*** Data under study ***
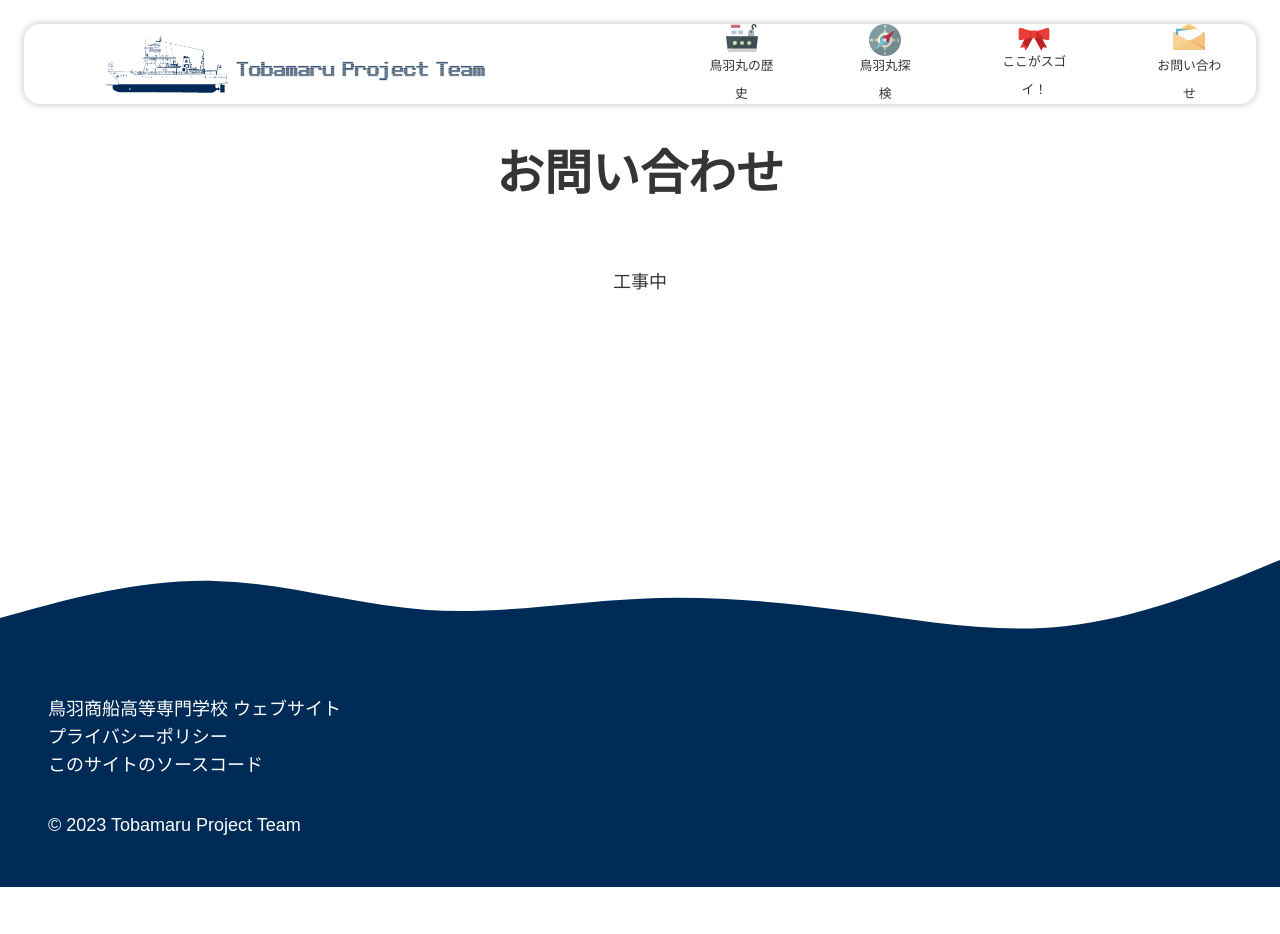
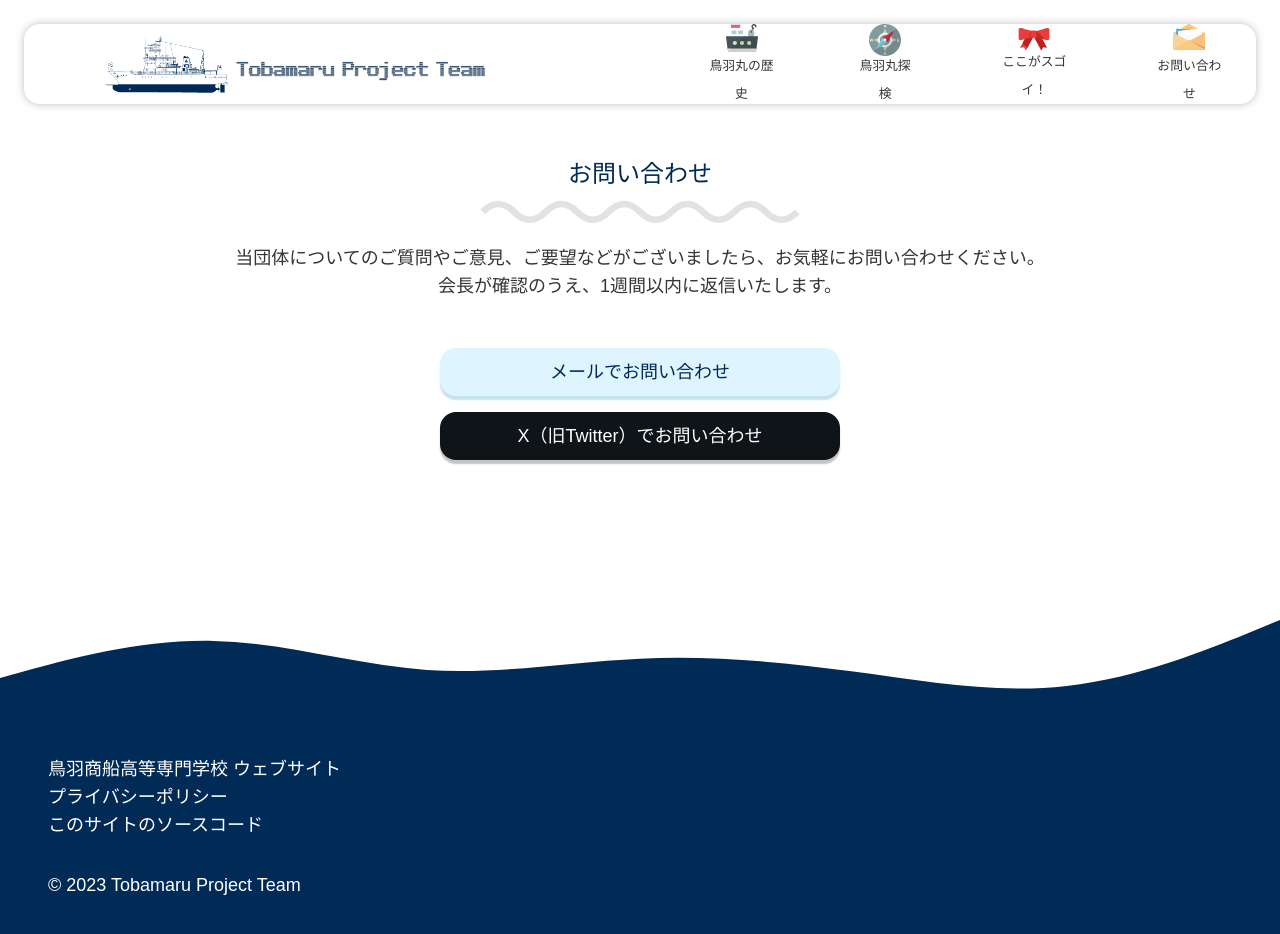
Before and after one commit to takara2314/3rd-tobamaru-lastyear, a SvelteKit app: page /contact in a window 1280 px wide. Shown: the top 934 px of the page. Before the commit the page ends 887 px from the top, so only its background shows below. Built offline with nearby package versions, Linux system fonts and the light colour scheme; no server answers; a web font is replaced by a local one.

Commit message:
Add: お問い合わせページ

```diff
--- a/src/components/MetaTags.svelte
+++ b/src/components/MetaTags.svelte
@@ -1,6 +1,9 @@
 <script>
   import { MetaTags } from "svelte-meta-tags";
-  import { PUBLIC_SITE_URL } from "$env/static/public";
+  import {
+    PUBLIC_SITE_URL,
+    PUBLIC_X_NAME
+  } from "$env/static/public";
 
   export let title;
   export let description;
@@ -27,8 +30,8 @@
       siteName: "Tobamaru Project Team"
     },
     twitter: {
-      handle: "@3rdTOBAMARUprg",
-      site: "@3rdTOBAMARUprg",
+      handle: `@${PUBLIC_X_NAME}`,
+      site: `@${PUBLIC_X_NAME}`,
       cardType: "summary_large_image",
       title: href !== "/" ? `${title} | Tobamaru Project Team` : "Tobamaru Project Team",
       description: description,
--- a/src/routes/contact/+page.svelte
+++ b/src/routes/contact/+page.svelte
@@ -1,7 +1,10 @@
 <script>
   import MetaTags from "../../components/MetaTags.svelte";
-  import PrimaryBtn from "../../components/buttons/PrimaryBtn.svelte";
-  import SecondaryBtn from "../../components/buttons/SecondaryBtn.svelte";
+  import H2 from "../../components/headers/H2.svelte";
+  import {
+    PUBLIC_CHAIRPERSON_EMAIL,
+    PUBLIC_X_NAME
+  } from "$env/static/public";
 </script>
 
 <MetaTags
@@ -11,10 +14,37 @@
 />
 
 <main>
-  <h2>
-    お問い合わせ
-  </h2>
-  工事中
+  <article>
+    <H2>
+      お問い合わせ
+    </H2>
+    <div>
+      <p>
+        当団体についてのご質問やご意見、ご要望などがございましたら、お気軽にお問い合わせください。
+      </p>
+      <p>
+        会長が確認のうえ、1週間以内に返信いたします。
+      </p>
+    </div>
+
+    <ul>
+      <li>
+        <a href={`mailto:${PUBLIC_CHAIRPERSON_EMAIL}`}>
+          <button class="mail">
+            メールでお問い合わせ
+          </button>
+        </a>
+      </li>
+      <li>
+        <a href={`https://x.com/${PUBLIC_X_NAME}`}>
+          <button class="x">
+            X（旧Twitter）でお問い合わせ
+          </button>
+        </a>
+      </li>
+    </ul>
+
+  </article>
 </main>
 
 <style>
@@ -23,9 +53,39 @@
     margin: 10rem 0;
   }
 
-  h2 {
-    font-size: 3rem;
-    font-weight: bold;
-    margin-bottom: 5rem;
+  ul {
+    margin-top: 3rem;
+    display: flex;
+    flex-direction: column;
+    align-items: center;
+    gap: 1rem;
+  }
+
+  li {
+    width: 25rem;
+    height: 3rem;
+  }
+
+  a {
+    width: 100%;
+    height: 100%;
+  }
+
+  button {
+    width: 100%;
+    height: 100%;
+    border-radius: 1rem;
+  }
+
+  .mail {
+    color: var(--primary-color);
+    background-color: var(--primary-btn-bg-color);
+    box-shadow: 0 0.25rem 0.1rem var(--primary-btn-shadow-color);
+  }
+
+  .x {
+    color: white;
+    background-color: rgb(15, 20, 25);
+    box-shadow: 0 0.25rem 0.1rem rgba(15, 20, 25, 0.25);
   }
 </style>
```
Also changed, not shown: 2 other files (tests, documents, lock files or other folders).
*** End of Data under study ***
*What the exercise asks*
Please show the lines in the entries above that hold the string "shadow".

*Answer space*
+    box-shadow: 0 0.25rem 0.1rem var(--primary-btn-shadow-color);
+    box-shadow: 0 0.25rem 0.1rem rgba(15, 20, 25, 0.25);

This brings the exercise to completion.